== MATERIAL FOR THE TASK ==
· · · · · · ·

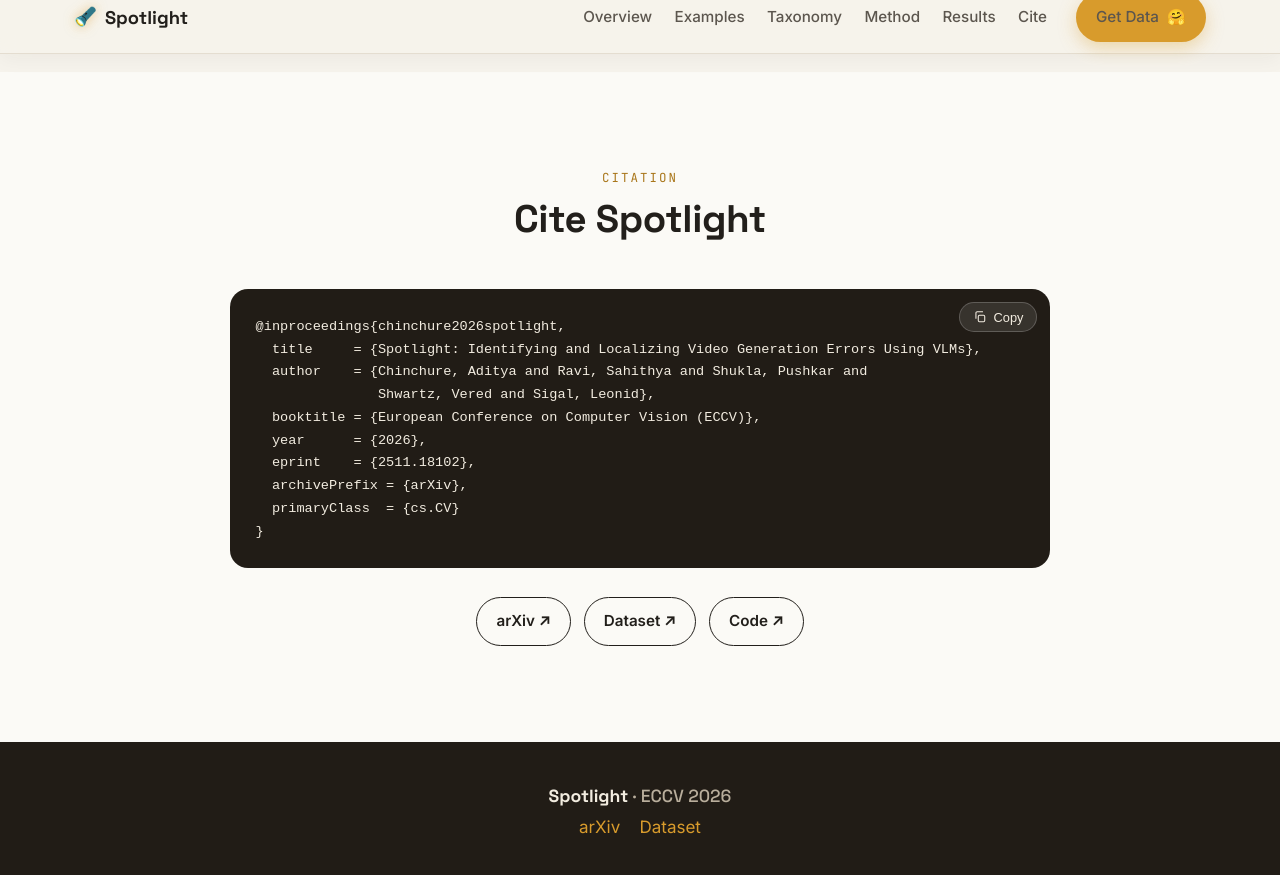
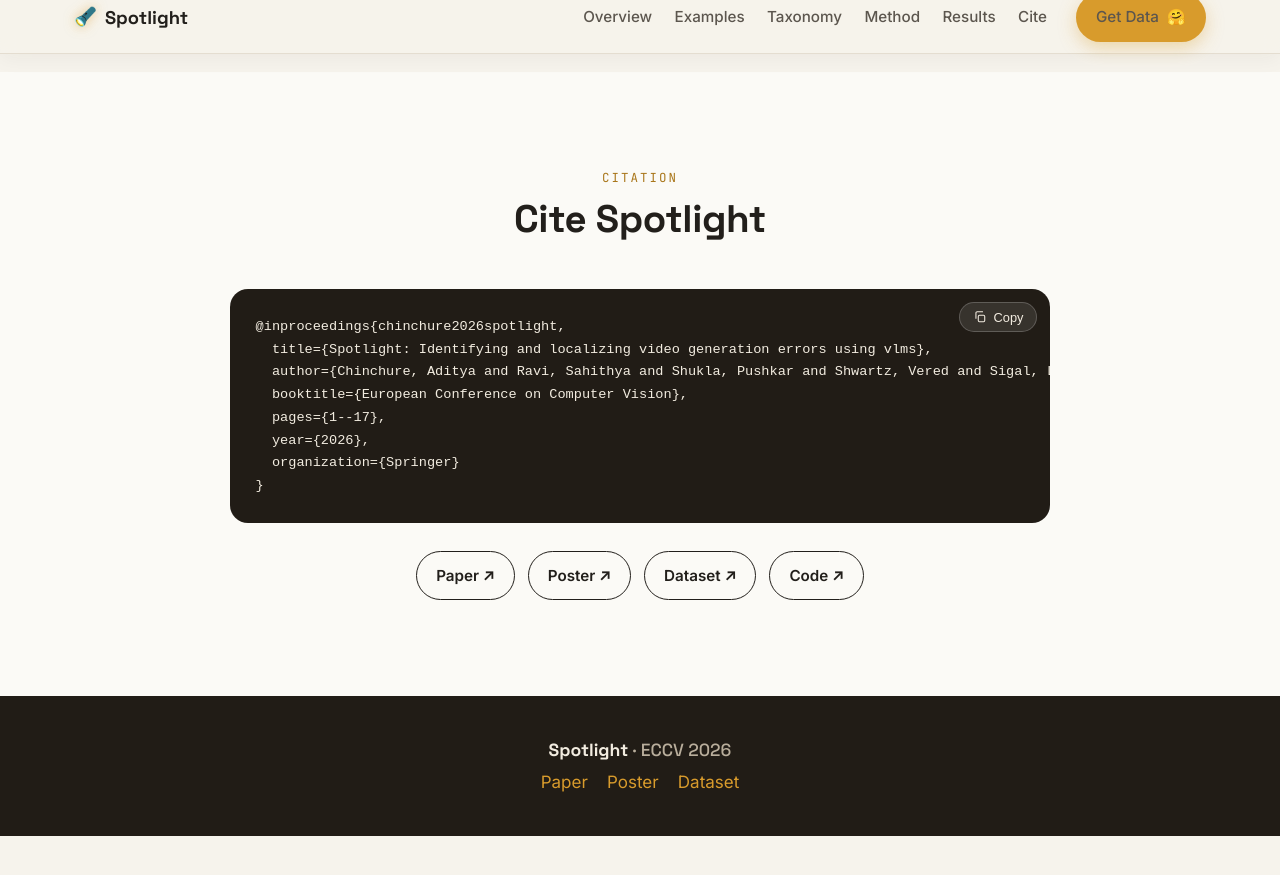
Before and after one commit to spotlight-video/spotlight-video.github.io, a Jekyll site: the page built from index.html, in a window 1280 px wide and 900 px high, scrolled down 9546 px, cut to the strip 18-893 px from the top of the window. Built offline with Jekyll 4.4.1, drawn with Linux system fonts in a browser that asks for light colours; after the commit the page ends 10400 px from its top, so only the background shows below that.

Commit message:
Link ECCV paper and poster, update citation
Replace the arXiv link with the ECCV paper PDF (button now reads
"Paper"), add a Poster button linking to the ECCV virtual poster page,
and switch the BibTeX to the ECCV proceedings entry.

Co-Authored-By: Claude Opus 5.5 <noreply@anthropic.com>

```diff
--- a/_config.yml
+++ b/_config.yml
@@ -22,7 +22,8 @@ baseurl: ""
 # --- External links (used by nav, hero, and citation) -----------------------
 # Set a link to "" to render its button as a disabled "coming soon" state.
 links:
-  arxiv: "https://arxiv.org/abs/2511.18102v1"
+  paper: "https://media.eventhosts.cc/Conferences/ECCV2026/pdfs/8243.pdf"
+  poster: "https://eccv.ecva.net/virtual/2026/poster/4969"
   data: "https://huggingface.co/datasets/UBC-ViL/Spotlight-VideoGen-Errors"
   code: "https://github.com/aditya10/Spotlight"
   pdf: "/assets/pdf/spotlight-paper.pdf"
--- a/_includes/citation.html
+++ b/_includes/citation.html
@@ -11,19 +11,18 @@
         {% include icon.html name="copy" %} <span>Copy</span>
       </button>
 <pre id="bibtex"><code>@inproceedings{chinchure2026spotlight,
-  title     = {Spotlight: Identifying and Localizing Video Generation Errors Using VLMs},
-  author    = {Chinchure, Aditya and Ravi, Sahithya and Shukla, Pushkar and
-               Shwartz, Vered and Sigal, Leonid},
-  booktitle = {European Conference on Computer Vision (ECCV)},
-  year      = {2026},
-  eprint    = {2511.18102},
-  archivePrefix = {arXiv},
-  primaryClass  = {cs.CV}
+  title={Spotlight: Identifying and localizing video generation errors using vlms},
+  author={Chinchure, Aditya and Ravi, Sahithya and Shukla, Pushkar and Shwartz, Vered and Sigal, Leonid},
+  booktitle={European Conference on Computer Vision},
+  pages={1--17},
+  year={2026},
+  organization={Springer}
 }</code></pre>
     </div>
 
     <div class="links reveal">
-      {% if site.links.arxiv != "" %}<a class="btn btn--outline" href="{{ site.links.arxiv }}" target="_blank" rel="noopener">arXiv ↗</a>{% endif %}
+      {% if site.links.paper  != "" %}<a class="btn btn--outline" href="{{ site.links.paper }}"  target="_blank" rel="noopener">Paper ↗</a>{% endif %}
+      {% if site.links.poster != "" %}<a class="btn btn--outline" href="{{ site.links.poster }}" target="_blank" rel="noopener">Poster ↗</a>{% endif %}
       {% if site.links.data  != "" %}<a class="btn btn--outline" href="{{ site.links.data }}"  target="_blank" rel="noopener">Dataset ↗</a>{% endif %}
       {% if site.links.code  != "" %}<a class="btn btn--outline" href="{{ site.links.code }}"  target="_blank" rel="noopener">Code ↗</a>
       {% else %}<span class="btn btn--ghost is-disabled">Code — coming soon</span>{% endif %}
--- a/_includes/footer.html
+++ b/_includes/footer.html
@@ -2,7 +2,8 @@
   <div class="wrap footer__inner">
     <p class="footer__brand">{{ site.title }} <span>· {{ site.conference }}</span></p>
     <p class="footer__links">
-      {% if site.links.arxiv != "" %}<a href="{{ site.links.arxiv }}" target="_blank" rel="noopener">arXiv</a>{% endif %}
+      {% if site.links.paper != "" %}<a href="{{ site.links.paper }}" target="_blank" rel="noopener">Paper</a>{% endif %}
+      {% if site.links.poster != "" %}<a href="{{ site.links.poster }}" target="_blank" rel="noopener">Poster</a>{% endif %}
       {% if site.links.data != "" %}<a href="{{ site.links.data }}" target="_blank" rel="noopener">Dataset</a>{% endif %}
     </p>
   </div>
--- a/_includes/hero.html
+++ b/_includes/hero.html
@@ -30,8 +30,11 @@
 
     <!-- Call-to-action buttons. Empty links render as disabled "coming soon". -->
     <div class="hero__cta">
-      {% if site.links.arxiv != "" %}
-        <a class="btn btn--primary" href="{{ site.links.arxiv }}" target="_blank" rel="noopener">{% include icon.html name="paper" %} arXiv</a>
+      {% if site.links.paper != "" %}
+        <a class="btn btn--primary" href="{{ site.links.paper }}" target="_blank" rel="noopener">{% include icon.html name="paper" %} Paper</a>
+      {% endif %}
+      {% if site.links.poster != "" %}
+        <a class="btn btn--outline" href="{{ site.links.poster }}" target="_blank" rel="noopener">{% include icon.html name="poster" %} Poster</a>
       {% endif %}
       {% if site.links.data != "" %}
         <a class="btn btn--outline" href="{{ site.links.data }}" target="_blank" rel="noopener">{% include icon.html name="data" %} Dataset</a>
--- a/_includes/icon.html
+++ b/_includes/icon.html
@@ -5,6 +5,8 @@
 {%- case include.name -%}
 {%- when "paper" -%}
 <svg class="icon" viewBox="0 0 24 24" fill="none" stroke="currentColor" stroke-width="1.8" aria-hidden="true"><path d="M6 2h8l4 4v16H6z"/><path d="M14 2v4h4"/><path d="M9 13h6M9 17h6"/></svg>
+{%- when "poster" -%}
+<svg class="icon" viewBox="0 0 24 24" fill="none" stroke="currentColor" stroke-width="1.8" aria-hidden="true"><rect x="3" y="3" width="18" height="12" rx="1"/><path d="M12 15v3M8 21l4-3 4 3"/><path d="M7 7h6M7 11h10"/></svg>
 {%- when "data" -%}
 <svg class="icon" viewBox="0 0 24 24" fill="none" stroke="currentColor" stroke-width="1.8" aria-hidden="true"><ellipse cx="12" cy="5" rx="7" ry="3"/><path d="M5 5v6c0 1.7 3.1 3 7 3s7-1.3 7-3V5"/><path d="M5 11v6c0 1.7 3.1 3 7 3s7-1.3 7-3v-6"/></svg>
 {%- when "code" -%}
```
Also changed, not shown: README.md.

· · · · · · ·

Every entry above should be printed again exactly, except for the pictures.

== ANSWER ==
Before and after one commit to spotlight-video/spotlight-video.github.io, a Jekyll site: the page built from index.html, in a window 1280 px wide and 900 px high, scrolled down 9546 px, cut to the strip 18-893 px from the top of the window. Built offline with Jekyll 4.4.1, drawn with Linux system fonts in a browser that asks for light colours; after the commit the page ends 10400 px from its top, so only the background shows below that.

Commit message:
Link ECCV paper and poster, update citation
Replace the arXiv link with the ECCV paper PDF (button now reads
"Paper"), add a Poster button linking to the ECCV virtual poster page,
and switch the BibTeX to the ECCV proceedings entry.

Co-Authored-By: Claude Opus 5.5 <noreply@anthropic.com>

```diff
--- a/_config.yml
+++ b/_config.yml
@@ -22,7 +22,8 @@ baseurl: ""
 # --- External links (used by nav, hero, and citation) -----------------------
 # Set a link to "" to render its button as a disabled "coming soon" state.
 links:
-  arxiv: "https://arxiv.org/abs/2511.18102v1"
+  paper: "https://media.eventhosts.cc/Conferences/ECCV2026/pdfs/8243.pdf"
+  poster: "https://eccv.ecva.net/virtual/2026/poster/4969"
   data: "https://huggingface.co/datasets/UBC-ViL/Spotlight-VideoGen-Errors"
   code: "https://github.com/aditya10/Spotlight"
   pdf: "/assets/pdf/spotlight-paper.pdf"
--- a/_includes/citation.html
+++ b/_includes/citation.html
@@ -11,19 +11,18 @@
         {% include icon.html name="copy" %} <span>Copy</span>
       </button>
 <pre id="bibtex"><code>@inproceedings{chinchure2026spotlight,
-  title     = {Spotlight: Identifying and Localizing Video Generation Errors Using VLMs},
-  author    = {Chinchure, Aditya and Ravi, Sahithya and Shukla, Pushkar and
-               Shwartz, Vered and Sigal, Leonid},
-  booktitle = {European Conference on Computer Vision (ECCV)},
-  year      = {2026},
-  eprint    = {2511.18102},
-  archivePrefix = {arXiv},
-  primaryClass  = {cs.CV}
+  title={Spotlight: Identifying and localizing video generation errors using vlms},
+  author={Chinchure, Aditya and Ravi, Sahithya and Shukla, Pushkar and Shwartz, Vered and Sigal, Leonid},
+  booktitle={European Conference on Computer Vision},
+  pages={1--17},
+  year={2026},
+  organization={Springer}
 }</code></pre>
     </div>
 
     <div class="links reveal">
-      {% if site.links.arxiv != "" %}<a class="btn btn--outline" href="{{ site.links.arxiv }}" target="_blank" rel="noopener">arXiv ↗</a>{% endif %}
+      {% if site.links.paper  != "" %}<a class="btn btn--outline" href="{{ site.links.paper }}"  target="_blank" rel="noopener">Paper ↗</a>{% endif %}
+      {% if site.links.poster != "" %}<a class="btn btn--outline" href="{{ site.links.poster }}" target="_blank" rel="noopener">Poster ↗</a>{% endif %}
       {% if site.links.data  != "" %}<a class="btn btn--outline" href="{{ site.links.data }}"  target="_blank" rel="noopener">Dataset ↗</a>{% endif %}
       {% if site.links.code  != "" %}<a class="btn btn--outline" href="{{ site.links.code }}"  target="_blank" rel="noopener">Code ↗</a>
       {% else %}<span class="btn btn--ghost is-disabled">Code — coming soon</span>{% endif %}
--- a/_includes/footer.html
+++ b/_includes/footer.html
@@ -2,7 +2,8 @@
   <div class="wrap footer__inner">
     <p class="footer__brand">{{ site.title }} <span>· {{ site.conference }}</span></p>
     <p class="footer__links">
-      {% if site.links.arxiv != "" %}<a href="{{ site.links.arxiv }}" target="_blank" rel="noopener">arXiv</a>{% endif %}
+      {% if site.links.paper != "" %}<a href="{{ site.links.paper }}" target="_blank" rel="noopener">Paper</a>{% endif %}
+      {% if site.links.poster != "" %}<a href="{{ site.links.poster }}" target="_blank" rel="noopener">Poster</a>{% endif %}
       {% if site.links.data != "" %}<a href="{{ site.links.data }}" target="_blank" rel="noopener">Dataset</a>{% endif %}
     </p>
   </div>
--- a/_includes/hero.html
+++ b/_includes/hero.html
@@ -30,8 +30,11 @@
 
     <!-- Call-to-action buttons. Empty links render as disabled "coming soon". -->
     <div class="hero__cta">
-      {% if site.links.arxiv != "" %}
-        <a class="btn btn--primary" href="{{ site.links.arxiv }}" target="_blank" rel="noopener">{% include icon.html name="paper" %} arXiv</a>
+      {% if site.links.paper != "" %}
+        <a class="btn btn--primary" href="{{ site.links.paper }}" target="_blank" rel="noopener">{% include icon.html name="paper" %} Paper</a>
+      {% endif %}
+      {% if site.links.poster != "" %}
+        <a class="btn btn--outline" href="{{ site.links.poster }}" target="_blank" rel="noopener">{% include icon.html name="poster" %} Poster</a>
       {% endif %}
       {% if site.links.data != "" %}
         <a class="btn btn--outline" href="{{ site.links.data }}" target="_blank" rel="noopener">{% include icon.html name="data" %} Dataset</a>
--- a/_includes/icon.html
+++ b/_includes/icon.html
@@ -5,6 +5,8 @@
 {%- case include.name -%}
 {%- when "paper" -%}
 <svg class="icon" viewBox="0 0 24 24" fill="none" stroke="currentColor" stroke-width="1.8" aria-hidden="true"><path d="M6 2h8l4 4v16H6z"/><path d="M14 2v4h4"/><path d="M9 13h6M9 17h6"/></svg>
+{%- when "poster" -%}
+<svg class="icon" viewBox="0 0 24 24" fill="none" stroke="currentColor" stroke-width="1.8" aria-hidden="true"><rect x="3" y="3" width="18" height="12" rx="1"/><path d="M12 15v3M8 21l4-3 4 3"/><path d="M7 7h6M7 11h10"/></svg>
 {%- when "data" -%}
 <svg class="icon" viewBox="0 0 24 24" fill="none" stroke="currentColor" stroke-width="1.8" aria-hidden="true"><ellipse cx="12" cy="5" rx="7" ry="3"/><path d="M5 5v6c0 1.7 3.1 3 7 3s7-1.3 7-3V5"/><path d="M5 11v6c0 1.7 3.1 3 7 3s7-1.3 7-3v-6"/></svg>
 {%- when "code" -%}
```
Also changed, not shown: README.md.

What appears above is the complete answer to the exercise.